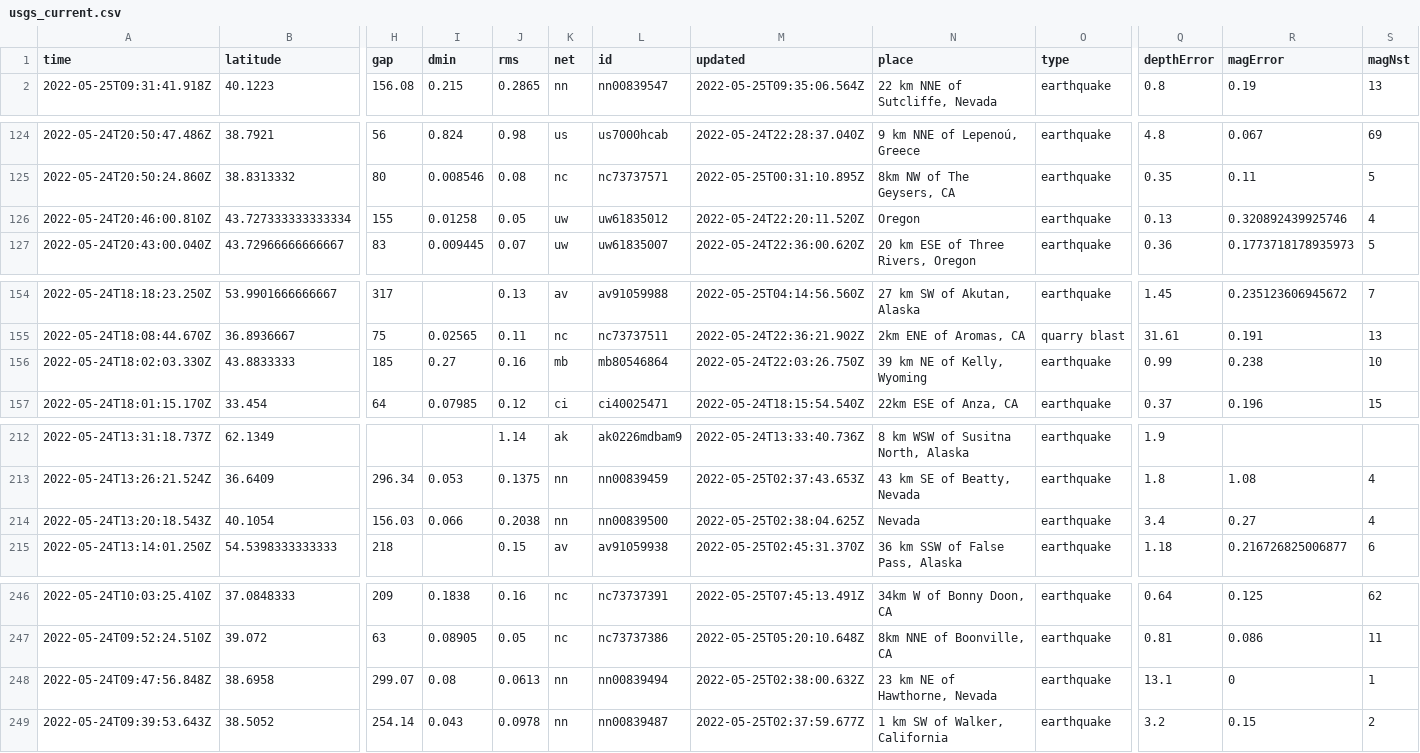
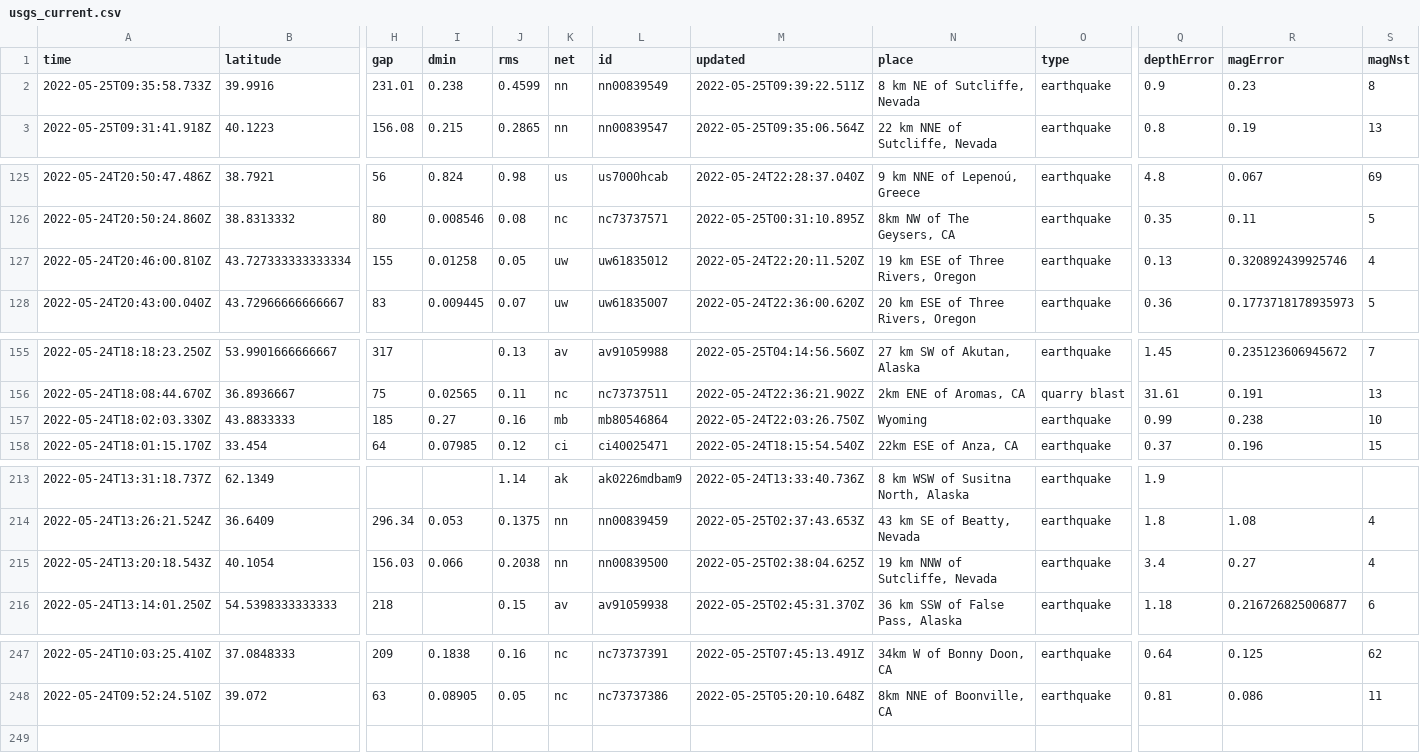
Before and after one commit to CHelmsenterprisenewscom/my-reporting-robot, a CSV file: usgs_current.csv, drawn as a sheet; only a part is shown, gaps mark what is left out; removed rows and columns are numbered as before the commit, all else as after; rows hold the shown columns only; the diff names each change by its address in the sheet, - before the commit and + after, or states it on an @@ line.

```diff
--- a/usgs_current.csv
+++ b/usgs_current.csv
+row 2: 2022-05-25T09:35:58.733Z | 39.9916 | 231.01 | 0.238 | 0.4599 | nn | nn00839549 | 2022-05-25T09:39:22.511Z | 8 km NE of Sutcliffe, Nevada | earthquake | 0.9 | 0.23 | 8
-N127 (place): Oregon
+N127 (place): 19 km ESE of Three Rivers, Oregon
-N157 (place): 39 km NE of Kelly, Wyoming
+N157 (place): Wyoming
-N215 (place): Nevada
+N215 (place): 19 km NNW of Sutcliffe, Nevada
-row 248: 2022-05-24T09:47:56.848Z | 38.6958 | 299.07 | 0.08 | 0.0613 | nn | nn00839494 | 2022-05-25T02:38:00.632Z | 23 km NE of Hawthorne, Nevada | earthquake | 13.1 | 0 | 1
-row 249: 2022-05-24T09:39:53.643Z | 38.5052 | 254.14 | 0.043 | 0.0978 | nn | nn00839487 | 2022-05-25T02:37:59.677Z | 1 km SW of Walker, California | earthquake | 3.2 | 0.15 | 2
```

Try it: Please print the entries exactly as they stand. Images are not part of the copy.

Worked solution:
Before and after one commit to CHelmsenterprisenewscom/my-reporting-robot, a CSV file: usgs_current.csv, drawn as a sheet; only a part is shown, gaps mark what is left out; removed rows and columns are numbered as before the commit, all else as after; rows hold the shown columns only; the diff names each change by its address in the sheet, - before the commit and + after, or states it on an @@ line.

```diff
--- a/usgs_current.csv
+++ b/usgs_current.csv
+row 2: 2022-05-25T09:35:58.733Z | 39.9916 | 231.01 | 0.238 | 0.4599 | nn | nn00839549 | 2022-05-25T09:39:22.511Z | 8 km NE of Sutcliffe, Nevada | earthquake | 0.9 | 0.23 | 8
-N127 (place): Oregon
+N127 (place): 19 km ESE of Three Rivers, Oregon
-N157 (place): 39 km NE of Kelly, Wyoming
+N157 (place): Wyoming
-N215 (place): Nevada
+N215 (place): 19 km NNW of Sutcliffe, Nevada
-row 248: 2022-05-24T09:47:56.848Z | 38.6958 | 299.07 | 0.08 | 0.0613 | nn | nn00839494 | 2022-05-25T02:38:00.632Z | 23 km NE of Hawthorne, Nevada | earthquake | 13.1 | 0 | 1
-row 249: 2022-05-24T09:39:53.643Z | 38.5052 | 254.14 | 0.043 | 0.0978 | nn | nn00839487 | 2022-05-25T02:37:59.677Z | 1 km SW of Walker, California | earthquake | 3.2 | 0.15 | 2
```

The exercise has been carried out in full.